Haney said he plans to put the construction completion out for bids to major nuclear contractors once he is able to finalize designs, financing and other details. He declined to disclose any customers so far, but he said an announcement is coming.
Anti-nuclear groups question whether regulators will easily approve the transfer of the license to Haney and whether the Bellefonte plant, which was designed in the 1960s and on which construction began in the 1970s, will have trouble meeting today's standards. Some of the key parts of the plant, including its steam generator, were sold for scrap parts in the 1990s when TVA thought it was going to replace the plant with a next-generation design.
Haney has until November 2018 to complete his purchase of the Bellefonte plant from TVA.
Former Chattanooga Mayor Jon Kinsey, who once worked for Haney and now is a member of the EPB board, recently toured Bellefonte and said he was impressed by the condition and near completion of the plant.

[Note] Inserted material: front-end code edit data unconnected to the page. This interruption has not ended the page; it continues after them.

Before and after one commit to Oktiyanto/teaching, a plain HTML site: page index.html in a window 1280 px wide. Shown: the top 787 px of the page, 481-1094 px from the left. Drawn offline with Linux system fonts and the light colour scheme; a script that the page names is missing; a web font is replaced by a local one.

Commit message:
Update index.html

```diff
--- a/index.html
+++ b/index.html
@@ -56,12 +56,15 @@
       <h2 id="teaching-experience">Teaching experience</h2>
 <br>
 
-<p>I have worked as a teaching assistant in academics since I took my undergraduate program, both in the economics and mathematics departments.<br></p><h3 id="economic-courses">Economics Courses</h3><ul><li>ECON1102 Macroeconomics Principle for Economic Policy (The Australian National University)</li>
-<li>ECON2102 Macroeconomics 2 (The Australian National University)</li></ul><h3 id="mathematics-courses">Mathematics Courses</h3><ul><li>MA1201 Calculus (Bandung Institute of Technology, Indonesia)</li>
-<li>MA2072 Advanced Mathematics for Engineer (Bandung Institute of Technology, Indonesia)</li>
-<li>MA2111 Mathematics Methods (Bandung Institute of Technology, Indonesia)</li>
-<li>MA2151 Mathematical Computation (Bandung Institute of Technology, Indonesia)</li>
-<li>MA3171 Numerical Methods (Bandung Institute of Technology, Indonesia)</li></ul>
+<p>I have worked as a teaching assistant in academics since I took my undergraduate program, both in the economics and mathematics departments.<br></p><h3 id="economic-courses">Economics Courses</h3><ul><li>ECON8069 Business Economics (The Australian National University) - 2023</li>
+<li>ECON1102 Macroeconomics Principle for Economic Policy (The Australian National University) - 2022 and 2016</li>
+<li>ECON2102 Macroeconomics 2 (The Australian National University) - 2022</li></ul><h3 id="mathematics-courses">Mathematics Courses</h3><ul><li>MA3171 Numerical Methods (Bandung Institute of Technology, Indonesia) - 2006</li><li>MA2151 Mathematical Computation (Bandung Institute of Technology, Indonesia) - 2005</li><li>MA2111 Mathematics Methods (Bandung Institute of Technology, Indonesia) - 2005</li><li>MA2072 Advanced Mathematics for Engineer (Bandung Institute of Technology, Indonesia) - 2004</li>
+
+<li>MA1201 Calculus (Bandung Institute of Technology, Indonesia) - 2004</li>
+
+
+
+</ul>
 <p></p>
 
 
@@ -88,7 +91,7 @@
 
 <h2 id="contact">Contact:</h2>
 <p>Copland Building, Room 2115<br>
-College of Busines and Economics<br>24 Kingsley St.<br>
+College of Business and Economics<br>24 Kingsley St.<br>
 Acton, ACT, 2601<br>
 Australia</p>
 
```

"It does look like it is ready to operate," Kinsey said. "If we in Chattanooga are becoming more of a regional hub, we need to recognize that a lot of the folks who would work on building this plant will live or shop in our city."
Kinsey noted that one of the managers at Bellefonte lives off of Highway 58 in Chattanooga.
Kinsey and other EPB board members directed EPB's chief financial officer, Greg Eaves, to review Haney's proposal, which could include up to $200 million of shared tax credits that EPB could use to build its business.
"We're not asking any distributors to change their contract with TVA," Haney said. "We want to help TVA."
Haney said Bellefonte power could substitute for gas-generated power TVA now buys from Capital Power from a 615-megawatt gas-fired plant in Decatur, Ala.
Wes Kelley, president of the Huntsville Utilities Board, said Haney met with the Huntsville utility and, in response, the municipal power company wrote a letter thanking him and asking for updates as Haney proceeds with his project.
"I think until Mr. Haney completes his due diligence and his financial projections, I think the question about the cost effectiveness for TVA to buy this power is still an open question," Kelley said. "This project could certainly have an important economic development impact on northern Alabama, and we'd like to stay abreast of his continued progress."
Contact staff writer Dave Flessner at firstname.lastname@example.org or 423-757-6340.